“You have to be aware of the uselessness of your self-importance and of your personal history. Your death can give you a little warning, it always comes as a chill. Death is our eternal companion, it is always to our left, at an arm’s length. How can anyone feel so important when we know that death is stalking us?
The thing to do when you’re impatient is to turn to your left and ask advice from your death.
An immense amount of pettiness is dropped if your death makes a gesture to you, or if you catch a glimpse of it, or if you just have the feeling that your companion is there watching you.
The issue of our death is never pressed far enough. Death is the only wise adviser that we have.
Whenever you feel, as you always do, that everything is going wrong and you’re about to be annihilated, turn to your death and ask if that is so. Your death will tell you that you’re wrong; that nothing really matters outside its touch. Your death will tell you, ‘I haven’t touched you yet.'”
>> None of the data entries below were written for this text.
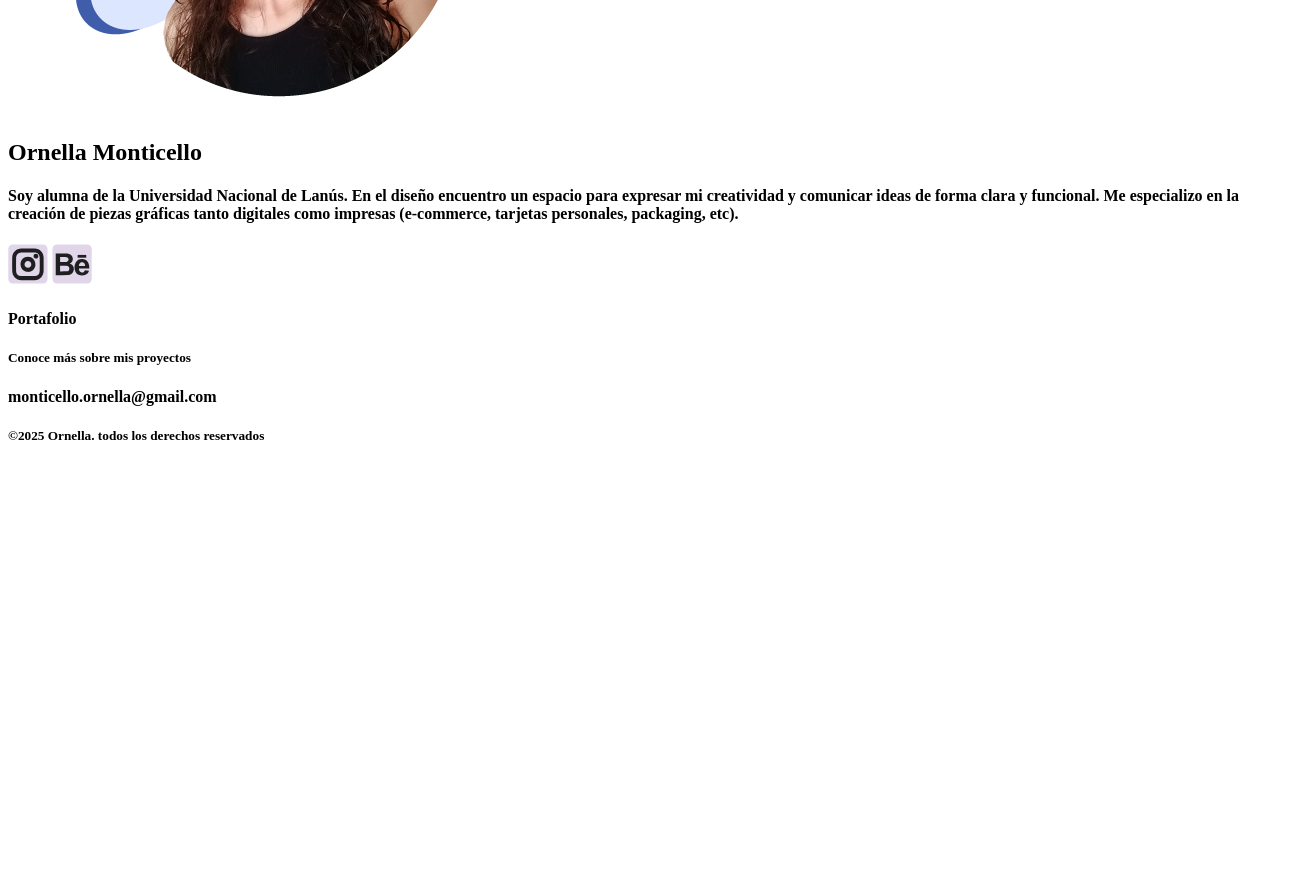
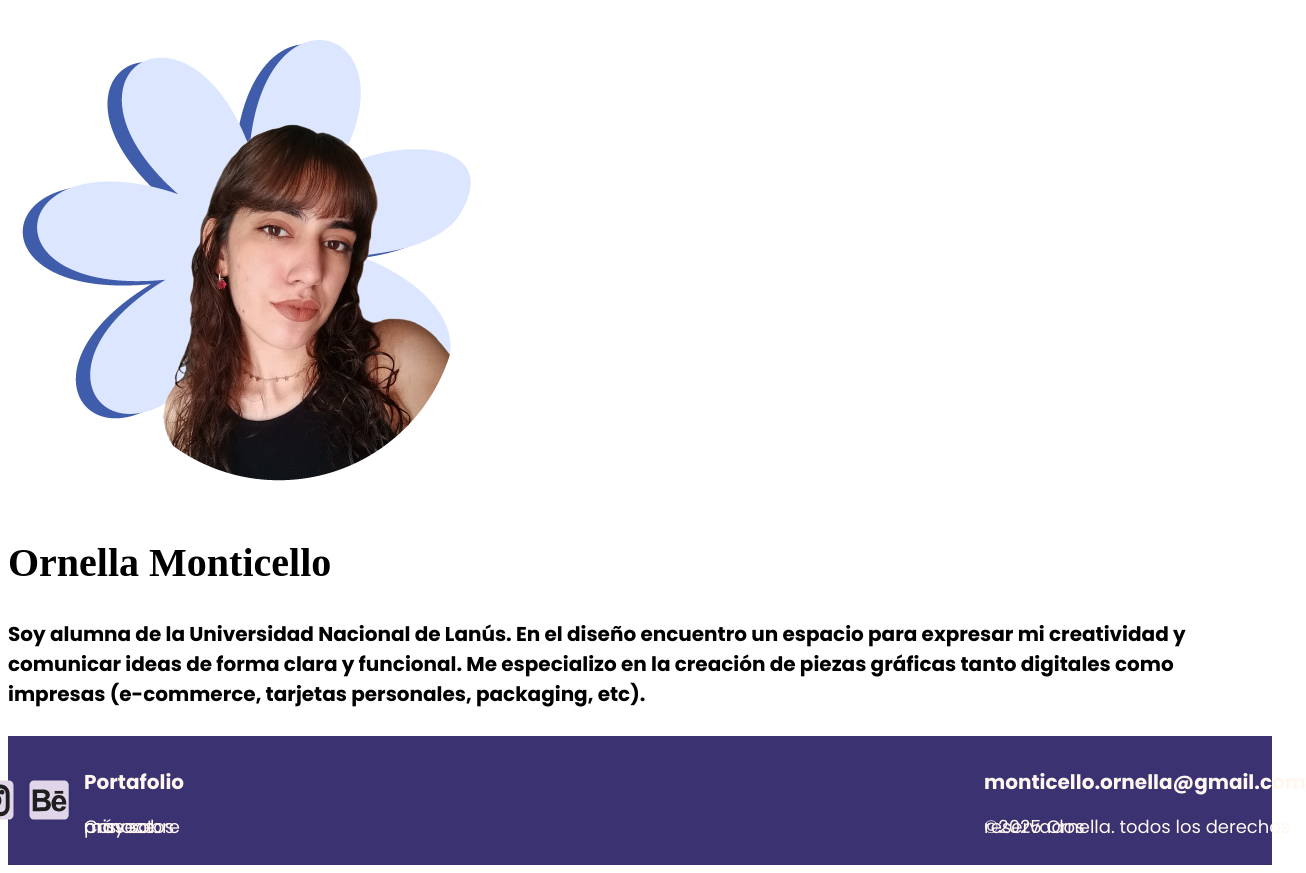
Before and after one commit to ornellamonticello/tp3_portafolio_monticello, a plain HTML site: page index.html in a window 1280 px wide. Shown: the part 600-1473 px from the top of the page, 1306 px wide, since content can reach past the window. Before the commit the page ends 1066 px from the top, so only its background shows below. Drawn offline with Linux system fonts and the light colour scheme.

Commit message:
modifique varias cosas en general tanto en html como en css

```diff
--- /dev/null
+++ b/cabinet-grotesk.css
@@ -0,0 +1,109 @@
+/**
+* @license
+*
+* Font Family: Cabinet Grotesk
+* Designed by: ITF
+* URL: https://www.fontshare.com/fonts/cabinet-grotesk
+* © 2025 Indian Type Foundry
+*
+* Cabinet Grotesk Thin
+* Cabinet Grotesk Extralight
+* Cabinet Grotesk Light
+* Cabinet Grotesk Regular
+* Cabinet Grotesk Medium
+* Cabinet Grotesk Bold
+* Cabinet Grotesk Extrabold
+* Cabinet Grotesk Black
+* Cabinet Grotesk Variable (Variable font)
+
+*
+*/
+@font-face {
+  font-family: 'CabinetGrotesk-Thin';
+  src: url('../fonts/CabinetGrotesk-Thin.woff2') format('woff2'),
+       url('../fonts/CabinetGrotesk-Thin.woff') format('woff'),
+       url('../fonts/CabinetGrotesk-Thin.ttf') format('truetype');
+  font-weight: 100;
+  font-display: swap;
+  font-style: normal;
+}
+@font-face {
+  font-family: 'CabinetGrotesk-Extralight';
+  src: url('../fonts/CabinetGrotesk-Extralight.woff2') format('woff2'),
+       url('../fonts/CabinetGrotesk-Extralight.woff') format('woff'),
+       url('../fonts/CabinetGrotesk-Extralight.ttf') format('truetype');
+  font-weight: 200;
+  font-display: swap;
+  font-style: normal;
+}
+@font-face {
+  font-family: 'CabinetGrotesk-Light';
+  src: url('../fonts/CabinetGrotesk-Light.woff2') format('woff2'),
+       url('../fonts/CabinetGrotesk-Light.woff') format('woff'),
+       url('../fonts/CabinetGrotesk-Light.ttf') format('truetype');
+  font-weight: 300;
+  font-display: swap;
+  font-style: normal;
+}
+@font-face {
+  font-family: 'CabinetGrotesk-Regular';
+  src: url('../fonts/CabinetGrotesk-Regular.woff2') format('woff2'),
+       url('../fonts/CabinetGrotesk-Regular.woff') format('woff'),
+       url('../fonts/CabinetGrotesk-Regular.ttf') format('truetype');
+  font-weight: 400;
+  font-display: swap;
+  font-style: normal;
+}
+@font-face {
+  font-family: 'CabinetGrotesk-Medium';
+  src: url('../fonts/CabinetGrotesk-Medium.woff2') format('woff2'),
+       url('../fonts/CabinetGrotesk-Medium.woff') format('woff'),
+       url('../fonts/CabinetGrotesk-Medium.ttf') format('truetype');
+  font-weight: 500;
+  font-display: swap;
+  font-style: normal;
+}
+@font-face {
+  font-family: 'CabinetGrotesk-Bold';
+  src: url('../fonts/CabinetGrotesk-Bold.woff2') format('woff2'),
+       url('../fonts/CabinetGrotesk-Bold.woff') format('woff'),
+       url('../fonts/CabinetGrotesk-Bold.ttf') format('truetype');
+  font-weight: 700;
+  font-display: swap;
+  font-style: normal;
+}
+@font-face {
+  font-family: 'CabinetGrotesk-Extrabold';
+  src: url('../fonts/CabinetGrotesk-Extrabold.woff2') format('woff2'),
+       url('../fonts/CabinetGrotesk-Extrabold.woff') format('woff'),
+       url('../fonts/CabinetGrotesk-Extrabold.ttf') format('truetype');
+  font-weight: 800;
+  font-display: swap;
+  font-style: normal;
+}
+@font-face {
+  font-family: 'CabinetGrotesk-Black';
+  src: url('../fonts/CabinetGrotesk-Black.woff2') format('woff2'),
+       url('../fonts/CabinetGrotesk-Black.woff') format('woff'),
+       url('../fonts/CabinetGrotesk-Black.ttf') format('truetype');
+  font-weight: 900;
+  font-display: swap;
+  font-style: normal;
+}
+/**
+* This is a variable font
+* You can control variable axes as shown below:
+* font-variation-settings: wght 900.0;
+*
+* available axes:
+'wght' (range from 100.0 to 900.0
+*/
+@font-face {
+  font-family: 'CabinetGrotesk-Variable';
+  src: url('../fonts/CabinetGrotesk-Variable.woff2') format('woff2'),
+       url('../fonts/CabinetGrotesk-Variable.woff') format('woff'),
+       url('../fonts/CabinetGrotesk-Variable.ttf') format('truetype');
+  font-weight: 100 900;
+  font-display: swap;
+  font-style: normal;
+}
--- a/index.html
+++ b/index.html
@@ -1,11 +1,15 @@
 <!DOCTYPE html>
 <html>
+
 <head>
     <meta charset="UTF-8" />
     <title>Monticello Portafolio</title>
     <link rel="icon" href="favicon.svg" type="imagen">
     <link href="style.css" rel="stylesheet" type="text/css">
+    <link rel="stylesheet" href="cabinet-grotesk.css">
+
 </head>
+
 <body>
     <header>
         <nav>
@@ -25,22 +29,29 @@
             <img src="img/foto perfil-04.png" width="480" alt="foto de presentación">
             <div>
                 <h2>Ornella Monticello</h2>
-                <h4>Soy alumna de la Universidad Nacional de Lanús. En el diseño encuentro un espacio para expresar mi creatividad y comunicar ideas de forma clara y funcional. Me especializo en la creación de piezas gráficas tanto digitales como impresas (e-commerce, tarjetas personales, packaging, etc).</h4>
+                <h4>Soy alumna de la Universidad Nacional de Lanús. En el diseño encuentro un espacio para expresar mi
+                    creatividad y comunicar ideas de forma clara y funcional. Me especializo en la creación de piezas
+                    gráficas tanto digitales como impresas (e-commerce, tarjetas personales, packaging, etc).</h4>
             </div>
         </section>
     </main>
 
     <footer>
-        <img src="img/ig_logo.svg" width="40" alt="logo instagram">
-        <img src="img/be_logo.svg" width="40" alt="logo behance">
-        <div>
-            <h4>Portafolio</h4>
-            <h5>Conoce más sobre mis proyectos</h5>
+        <div class="footer-img">
+            <img src="img/ig_logo.svg" width="40" alt="logo instagram">
+            <img src="img/be_logo.svg" width="40" alt="logo behance">
+
+            <div class="footer-izquierda">
+                <h4>Portafolio</h4>
+                <p>Conoce más sobre mis proyectos</p>
+            </div>
         </div>
-        <div>
+
+        <div class="footer-derecha">
             <h4>monticello.ornella@gmail.com</h4>
-            <h5>©2025 Ornella. todos los derechos reservados</h5>
+            <p>©2025 Ornella. todos los derechos reservados</p>
         </div>
     </footer>
 </body>
+
 </html>
--- a/style.css
+++ b/style.css
@@ -1,2 +1,72 @@
 @charset "utf-8";
 /* CSS Document */
+@import url('https://fonts.googleapis.com/css2?family=Poppins:ital,wght@0,300;0,400;0,700;0,800;1,300;1,400;1,700;1,800&display=swap');
+
+h1 {
+    font-family: "Cabinet Grotesk";
+    font-size: 170px;
+    font-style: normal;
+    font-weight: 800;
+}
+
+h2 {
+    font-family: "Cabinet Grotesk";
+    font-size: 40px;
+    font-style: normal;
+    font-weight: 700;
+}
+
+h3 {
+    font-family: "Cabinet Grotesk";
+    font-size: 30px;
+    font-style: normal;
+    font-weight: 800;
+}
+
+h4 {
+    font-family: Poppins;
+    font-size: 20px;
+    font-style: normal;
+    font-weight: 600;
+}
+
+body {
+    font-family: Poppins;
+    font-size: 18px;
+    font-style: normal;
+    font-weight: 400;
+}
+
+footer {
+    display: flex;
+    width: 100%;
+    background-color: #3A3271;
+    justify-content: center;
+    gap: 800px;
+    padding: 20px 0px 20px 0px;
+    box-sizing: border-box;
+}
+
+.footer-izquierda {
+    display: flex;
+    flex-direction: column;
+    align-items: flex-start;
+    color: #FFF7EF;
+    line-height: 0;
+    /* agrege este atributo por que me quedan muy separadas las dos lineas del texto, no se como hacer para que quede como en figma */
+}
+
+.footer-derecha {
+    display: flex;
+    flex-direction: column;
+    align-items: flex-end;
+    color: #FFF7EF;
+    line-height: 0;
+    /* agrege este atributo por que me quedan muy separadas las dos lineas del texto, no se como hacer para que quede como en figma */
+}
+
+.footer-img {
+    display: flex;
+    align-items: center;
+    gap: 15px;
+}
```
Also changed, not shown: contacto.html (+5 -2 lines), curriculum.html (+8 -7 lines), proyectos.html (+15 -5 lines).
Years later, I became aware of Castaneda’s alleged lack of candor and scholarship regarding his supposed apprenticeship to don Juan Matus. That the don Juan books are fiction and not anthropological non-fiction. The truth of the matter is that I gleaned a lot of wisdom from Castaneda before his later teachings exploited darker New Age beliefs.
It was the wisdom regarding the matter of death that motivated me to ponder and investigate the meanings behind Castaneda’s words. It is not morbid curiosity, but more like a meditation on life that continues this drive.
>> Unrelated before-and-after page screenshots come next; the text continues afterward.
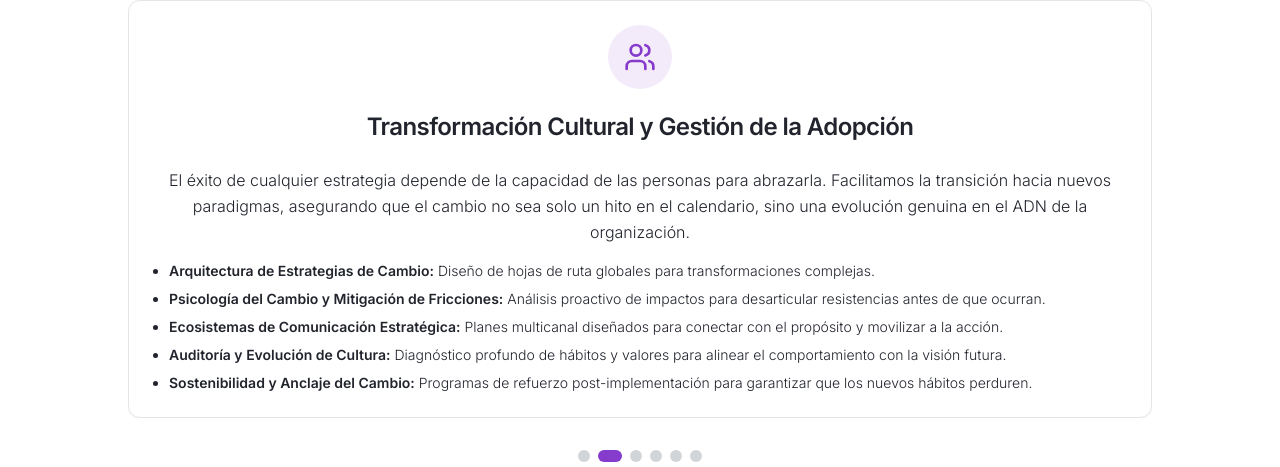
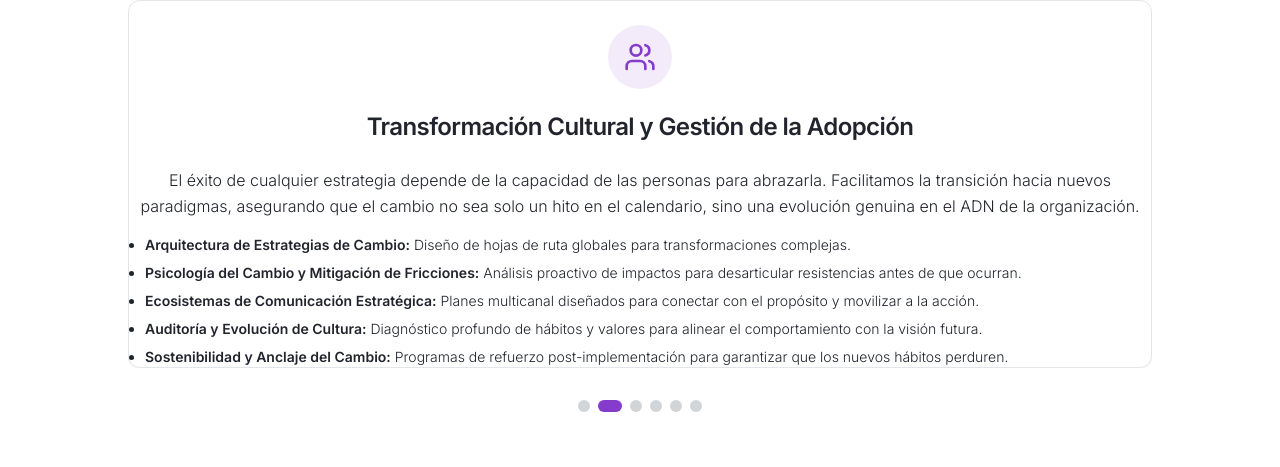
Before and after one commit to Pauli-paz/Morph, a React (Vite) app: page /#/ in a window 1280 px wide. Shown: the part 1662-2129 px from the top of the page. Built offline with nearby package versions, Linux system fonts and the light colour scheme.

Commit message:
version-1.3 / new version

```diff
--- a/src/components/sections/ServicesSection.tsx
+++ b/src/components/sections/ServicesSection.tsx
@@ -1,7 +1,7 @@
 import { motion, AnimatePresence } from 'framer-motion';
 import { useInView } from 'framer-motion';
 import { useRef, useState, useEffect } from 'react';
-import { Card, CardContent, CardDescription, CardHeader, CardTitle } from '@/components/ui/card';
+import { Card, CardDescription, CardHeader, CardTitle } from '@/components/ui/card';
 import { BriefcaseIcon, UsersIcon, ShieldIcon, LightbulbIcon, Zap, MonitorPlay } from 'lucide-react';
 import corporateVideo from '../../assets/corporate_games.mp4';
 
@@ -229,11 +229,9 @@ export default function ServicesSection() {
                     </div>
                     <CardTitle className="text-2xl mb-2">{services[currentIndex].title}</CardTitle>
                   </CardHeader>
-                  <CardContent className="pt-4">
-                    <div className="text-base text-muted-foreground leading-relaxed">
-                      {services[currentIndex].description}
-                    </div>
-                  </CardContent>
+                  <CardDescription className="pt-4 text-base text-muted-foreground leading-relaxed">
+                    {services[currentIndex].description}
+                  </CardDescription>
                 </Card>
               </motion.div>
             </AnimatePresence>
--- a/tsconfig.app.json
+++ b/tsconfig.app.json
@@ -1,5 +1,11 @@
 {
   "compilerOptions": {
+    "baseUrl": ".",
+    "paths": {
+      "@/*": [
+        "./src/*"
+      ]
+    },
     "tsBuildInfoFile": "./node_modules/.tmp/tsconfig.app.tsbuildinfo",
     "target": "ES2020",
     "useDefineForClassFields": true,
```
Also changed, not shown: tsconfig.json (line endings or trailing spaces).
A common theme in the don Juan books is the futility of what we do to uphold our importance. The sorcerer tells his apprentice that if we lose some of our self-importance or egoism that we could free our mental energy from maintaining our illusions of grandeur and that we would be able to more truthfully see the actual grandeur of everything else around us. If we remember that we are just a breath away from dying, this realization is easier to envision.
At one time or another, most of us might have suspected that we are foolish impostors. We didn’t take responsibility for the strangeness of living in this mysterious world. We find ourselves at odds with society and the natural environment. If we finally realize that we don’t need to have an adversarial relationship to the world, we soon discover how incredibly unfathomable, awesome, and amazing life is.
When we meditate upon death in a wholesome way, we realize just how precious all life truly is. This gratitude reminds us to make all of our actions count. There is the aching realization that because we only exist on Earth for a short time span, we can never experience all the wonders of the Universe with all the many forms of life that inhabit it.
When we know that death can be our most influential advisor, we don’t want to waste our time and throw away our lives. We understand the preciousness of life in a very deep and joyful way. We become less passive about our lives and become more active. We rediscover our rightful place as responsible, human beings.
Death awaits. Who knows whether what we are doing right now could be our last act on Earth? Is this the essence of mindfulness? What will be our legacy? Death can be a great advisor that we consult to fully be alive.